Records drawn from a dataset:
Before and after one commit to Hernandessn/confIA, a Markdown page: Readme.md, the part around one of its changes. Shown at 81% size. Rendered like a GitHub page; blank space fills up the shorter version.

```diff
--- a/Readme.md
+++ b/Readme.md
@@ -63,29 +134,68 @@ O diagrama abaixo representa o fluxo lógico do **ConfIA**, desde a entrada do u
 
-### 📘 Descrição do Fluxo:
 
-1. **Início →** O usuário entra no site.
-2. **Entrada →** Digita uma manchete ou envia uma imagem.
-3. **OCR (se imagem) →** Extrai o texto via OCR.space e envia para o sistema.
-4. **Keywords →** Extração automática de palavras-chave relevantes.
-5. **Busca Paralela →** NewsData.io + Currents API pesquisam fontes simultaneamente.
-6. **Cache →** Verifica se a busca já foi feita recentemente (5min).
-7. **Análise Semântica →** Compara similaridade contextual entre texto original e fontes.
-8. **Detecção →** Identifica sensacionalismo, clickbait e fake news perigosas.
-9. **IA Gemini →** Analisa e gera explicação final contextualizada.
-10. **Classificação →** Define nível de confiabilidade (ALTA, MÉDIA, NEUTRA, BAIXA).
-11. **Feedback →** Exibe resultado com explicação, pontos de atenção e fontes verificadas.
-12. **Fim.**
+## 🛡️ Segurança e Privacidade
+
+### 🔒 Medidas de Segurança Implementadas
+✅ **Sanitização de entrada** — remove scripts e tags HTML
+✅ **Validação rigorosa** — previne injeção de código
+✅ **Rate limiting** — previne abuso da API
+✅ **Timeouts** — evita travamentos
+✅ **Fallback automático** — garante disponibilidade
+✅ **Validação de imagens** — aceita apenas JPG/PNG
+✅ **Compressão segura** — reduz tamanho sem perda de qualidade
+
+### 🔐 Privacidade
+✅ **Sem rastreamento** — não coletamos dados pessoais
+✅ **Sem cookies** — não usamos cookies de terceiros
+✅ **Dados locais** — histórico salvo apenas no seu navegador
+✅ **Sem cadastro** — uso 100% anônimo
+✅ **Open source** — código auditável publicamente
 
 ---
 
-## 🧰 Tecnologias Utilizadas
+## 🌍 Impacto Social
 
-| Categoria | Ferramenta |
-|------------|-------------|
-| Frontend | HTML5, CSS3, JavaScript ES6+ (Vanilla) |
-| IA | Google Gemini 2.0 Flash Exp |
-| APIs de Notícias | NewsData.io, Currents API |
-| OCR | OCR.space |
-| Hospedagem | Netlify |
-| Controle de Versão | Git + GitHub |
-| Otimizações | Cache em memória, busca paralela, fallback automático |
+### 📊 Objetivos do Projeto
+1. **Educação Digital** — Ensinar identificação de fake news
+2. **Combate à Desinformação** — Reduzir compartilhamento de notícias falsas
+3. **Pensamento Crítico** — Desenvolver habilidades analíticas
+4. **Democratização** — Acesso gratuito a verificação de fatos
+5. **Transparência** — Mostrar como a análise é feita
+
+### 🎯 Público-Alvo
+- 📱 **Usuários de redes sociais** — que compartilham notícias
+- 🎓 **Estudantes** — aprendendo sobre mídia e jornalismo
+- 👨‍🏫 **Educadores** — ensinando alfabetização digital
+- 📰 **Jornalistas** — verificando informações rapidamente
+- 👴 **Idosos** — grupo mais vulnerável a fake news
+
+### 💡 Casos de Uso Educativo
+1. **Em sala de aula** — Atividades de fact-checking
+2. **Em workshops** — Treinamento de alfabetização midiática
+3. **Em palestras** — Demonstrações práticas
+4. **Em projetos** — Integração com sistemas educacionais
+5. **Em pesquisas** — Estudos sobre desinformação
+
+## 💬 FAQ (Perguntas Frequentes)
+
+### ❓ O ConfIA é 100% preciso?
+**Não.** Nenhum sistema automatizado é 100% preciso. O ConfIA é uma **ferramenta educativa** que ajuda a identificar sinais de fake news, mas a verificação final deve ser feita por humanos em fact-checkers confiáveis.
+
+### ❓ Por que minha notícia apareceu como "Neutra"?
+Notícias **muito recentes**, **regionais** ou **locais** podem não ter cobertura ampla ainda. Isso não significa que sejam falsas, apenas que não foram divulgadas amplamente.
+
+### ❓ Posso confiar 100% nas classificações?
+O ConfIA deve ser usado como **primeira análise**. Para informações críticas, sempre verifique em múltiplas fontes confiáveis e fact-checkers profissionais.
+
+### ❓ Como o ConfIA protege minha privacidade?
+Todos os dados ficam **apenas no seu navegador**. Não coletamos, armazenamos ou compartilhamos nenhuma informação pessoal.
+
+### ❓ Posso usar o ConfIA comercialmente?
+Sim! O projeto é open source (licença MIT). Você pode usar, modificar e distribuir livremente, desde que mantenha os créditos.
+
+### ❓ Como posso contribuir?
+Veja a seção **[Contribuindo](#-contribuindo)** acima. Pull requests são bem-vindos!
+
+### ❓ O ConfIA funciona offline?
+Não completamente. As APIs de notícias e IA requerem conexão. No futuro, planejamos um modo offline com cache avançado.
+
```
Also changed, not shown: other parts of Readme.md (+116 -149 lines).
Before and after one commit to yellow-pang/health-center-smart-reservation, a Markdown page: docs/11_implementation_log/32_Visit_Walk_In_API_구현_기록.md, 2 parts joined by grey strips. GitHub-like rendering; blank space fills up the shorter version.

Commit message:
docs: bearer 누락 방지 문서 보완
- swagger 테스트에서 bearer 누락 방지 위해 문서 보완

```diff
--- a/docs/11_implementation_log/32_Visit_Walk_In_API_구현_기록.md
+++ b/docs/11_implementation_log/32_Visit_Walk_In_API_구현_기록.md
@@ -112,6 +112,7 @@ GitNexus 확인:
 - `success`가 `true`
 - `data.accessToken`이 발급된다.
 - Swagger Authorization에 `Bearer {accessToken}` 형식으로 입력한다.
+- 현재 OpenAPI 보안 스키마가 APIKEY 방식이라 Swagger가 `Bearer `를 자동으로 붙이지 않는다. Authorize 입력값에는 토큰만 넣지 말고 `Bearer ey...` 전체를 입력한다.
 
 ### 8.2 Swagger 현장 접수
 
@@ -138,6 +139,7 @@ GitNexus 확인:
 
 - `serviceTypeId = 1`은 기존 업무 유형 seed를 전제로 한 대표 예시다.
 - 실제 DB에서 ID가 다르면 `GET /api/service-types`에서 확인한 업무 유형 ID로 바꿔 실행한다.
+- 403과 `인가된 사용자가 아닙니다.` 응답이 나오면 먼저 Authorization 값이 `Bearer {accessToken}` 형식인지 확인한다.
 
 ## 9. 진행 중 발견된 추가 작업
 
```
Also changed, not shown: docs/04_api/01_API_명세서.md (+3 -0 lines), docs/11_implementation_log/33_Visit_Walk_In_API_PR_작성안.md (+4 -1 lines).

**Task statement**
Search the data above and return each line in which "docs" occurs.

**Completed exercise**
Before and after one commit to yellow-pang/health-center-smart-reservation, a Markdown page: docs/11_implementation_log/32_Visit_Walk_In_API_구현_기록.md, 2 parts joined by grey strips. GitHub-like rendering; blank space fills up the shorter version.
docs: bearer 누락 방지 문서 보완
--- a/docs/11_implementation_log/32_Visit_Walk_In_API_구현_기록.md
+++ b/docs/11_implementation_log/32_Visit_Walk_In_API_구현_기록.md
Also changed, not shown: docs/04_api/01_API_명세서.md (+3 -0 lines), docs/11_implementation_log/33_Visit_Walk_In_API_PR_작성안.md (+4 -1 lines).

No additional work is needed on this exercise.